[Collection entries]

==*==

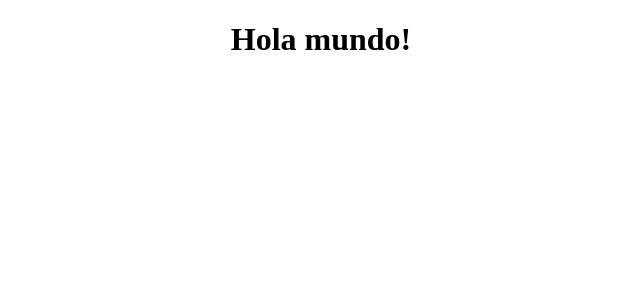
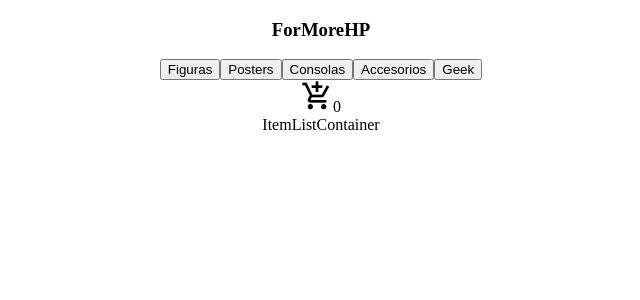
Before and after one commit to bastianSalinas/TiendaOnlineRJS, a React (Create React App) app: page / in a window 1280 px wide. Shown: the top 300 px of the page, without its empty margins (319-959 px from the left). Built offline with nearby package versions, Linux system fonts and the light colour scheme.

Commit message:
Agregamos el CartWidget y ItemListContainer

```diff
--- a/src/App.js
+++ b/src/App.js
@@ -1,9 +1,12 @@
 import './App.css';
+import NavBar from './components/NavBar/NavBar';
+import ItemListContainer from './components/ItemListContainer/ItemListContainer';
 
 function App() {
   return (
     <div className="App">
-      <h1>Hola mundo!</h1>
+      <NavBar />
+      <ItemListContainer />
     </div>
   );
 }
--- /dev/null
+++ b/src/components/ItemListContainer/ItemListContainer.js
@@ -0,0 +1,8 @@
+
+const ItemListContainer = () => {
+    return(
+        <div>ItemListContainer</div>
+    )
+}
+
+export default ItemListContainer
--- /dev/null
+++ b/src/components/NavBar/CartWidget/CartWidget.js
@@ -0,0 +1,11 @@
+import cart from './assets/cart-icon.png'
+const CartWidget = () => {
+    return(
+        <div>
+            <img src={cart} alt="cart-widget"></img>
+            0
+        </div>
+    )
+}
+
+export default CartWidget
--- /dev/null
+++ b/src/components/NavBar/NavBar.js
@@ -0,0 +1,19 @@
+import CartWidget from "./CartWidget/CartWidget"
+
+const NavBar = () => {
+    return(
+        <nav>
+            <h3>ForMoreHP</h3>
+            <div>
+                <button>Figuras</button>
+                <button>Posters</button>
+                <button>Consolas</button>
+                <button>Accesorios</button>
+                <button>Geek</button>
+            </div>
+            <CartWidget />
+        </nav>
+    )
+}
+
+export default NavBar
```
Also changed, not shown: src/components/NavBar/CartWidget/assets/cart-icon.png (added).
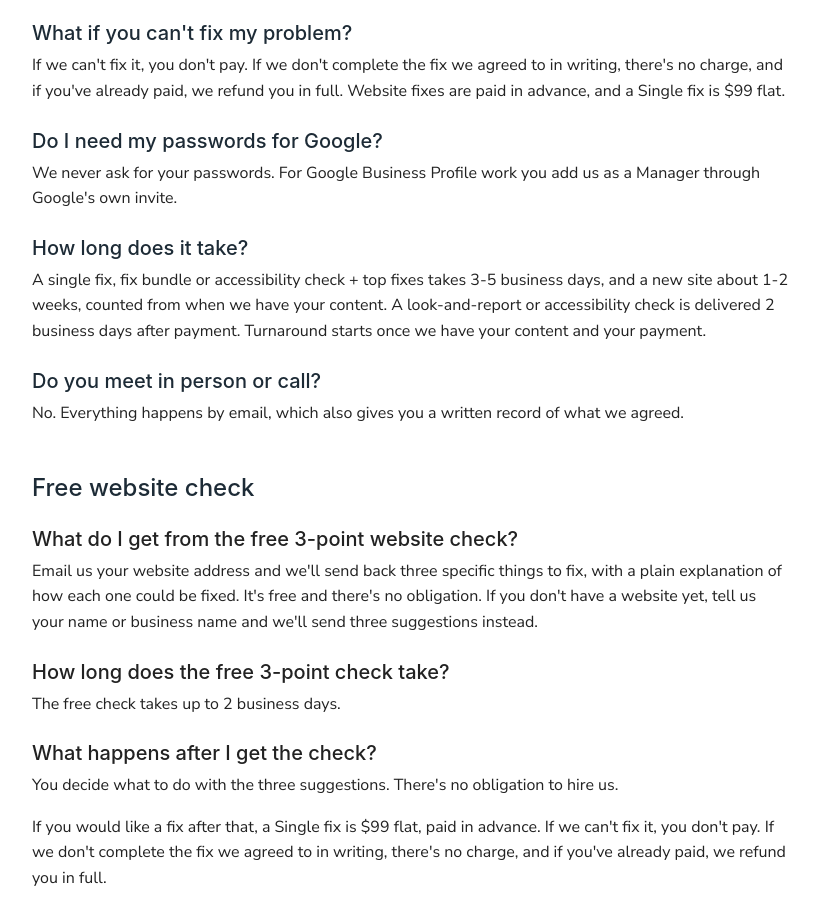
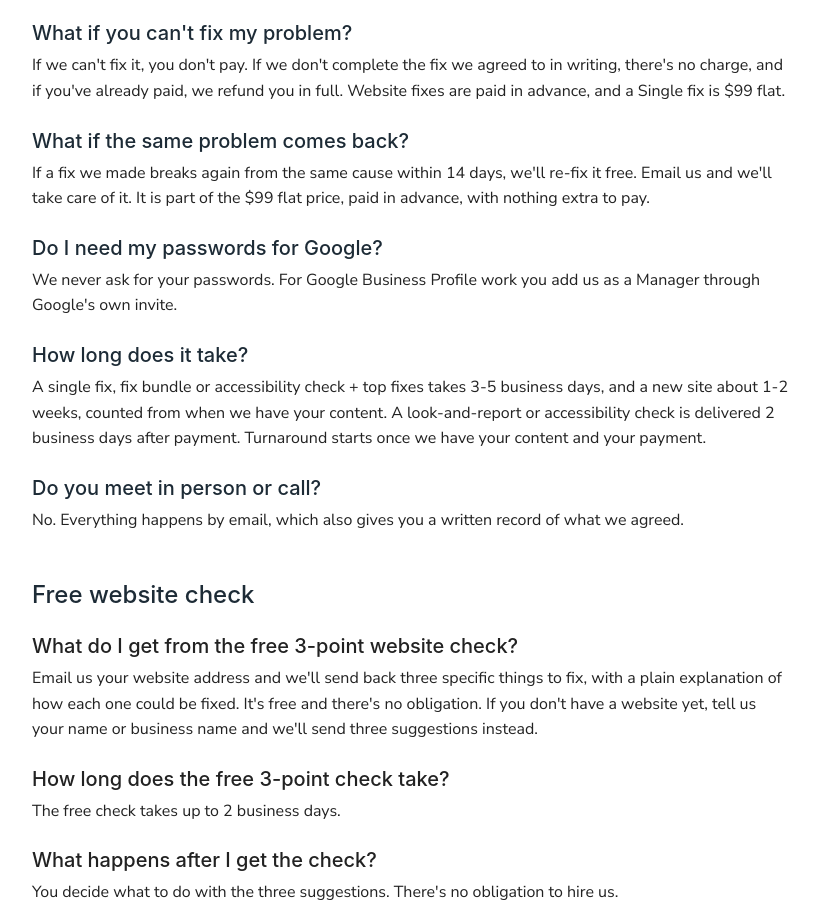
Before and after one commit to slickjacket24/slick-jacket-web, a plain HTML site: page faq/index.html in a window 1280 px wide. Shown: the part 2160-3073 px from the top of the page, without its empty margins (230-1048 px from the left). Drawn offline with Linux system fonts and the light colour scheme.

Commit message:
Stage FAQ: 14-day re-fix line; local only, not pushed

```diff
--- a/faq/index.html
+++ b/faq/index.html
@@ -52,6 +52,8 @@
 <p>Every job is paid in advance, before the work starts: $99 jobs (a single fix, a look-and-report, an accessibility check or a Profile Fix-Up) and bigger jobs too. We email you a payment request. If you need a different arrangement, ask us and we&#39;ll send you a custom quote.</p>
 <h2 class="h5 mt-4">What if you can&#39;t fix my problem?</h2>
 <p>If we can&#39;t fix it, you don&#39;t pay. If we don&#39;t complete the fix we agreed to in writing, there&#39;s no charge, and if you&#39;ve already paid, we refund you in full. Website fixes are paid in advance, and a Single fix is $99 flat.</p>
+<h2 class="h5 mt-4">What if the same problem comes back?</h2>
+<p>If a fix we made breaks again from the same cause within 14 days, we&#39;ll re-fix it free. Email us and we&#39;ll take care of it. It is part of the $99 flat price, paid in advance, with nothing extra to pay.</p>
 <h2 class="h5 mt-4">Do I need my passwords for Google?</h2>
 <p>We never ask for your passwords. For Google Business Profile work you add us as a Manager through Google&#39;s own invite.</p>
 <h2 class="h5 mt-4">How long does it take?</h2>
```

==*==

EXERCISE:
Wherever the word "from" appears in the data, return the whole line.

EXPECTED ANSWER:
Before and after one commit to bastianSalinas/TiendaOnlineRJS, a React (Create React App) app: page / in a window 1280 px wide. Shown: the top 300 px of the page, without its empty margins (319-959 px from the left). Built offline with nearby package versions, Linux system fonts and the light colour scheme.
+import NavBar from './components/NavBar/NavBar';
+import ItemListContainer from './components/ItemListContainer/ItemListContainer';
+import cart from './assets/cart-icon.png'
+import CartWidget from "./CartWidget/CartWidget"
Before and after one commit to slickjacket24/slick-jacket-web, a plain HTML site: page faq/index.html in a window 1280 px wide. Shown: the part 2160-3073 px from the top of the page, without its empty margins (230-1048 px from the left). Drawn offline with Linux system fonts and the light colour scheme.
+<p>If a fix we made breaks again from the same cause within 14 days, we&#39;ll re-fix it free. Email us and we&#39;ll take care of it. It is part of the $99 flat price, paid in advance, with nothing extra to pay.</p>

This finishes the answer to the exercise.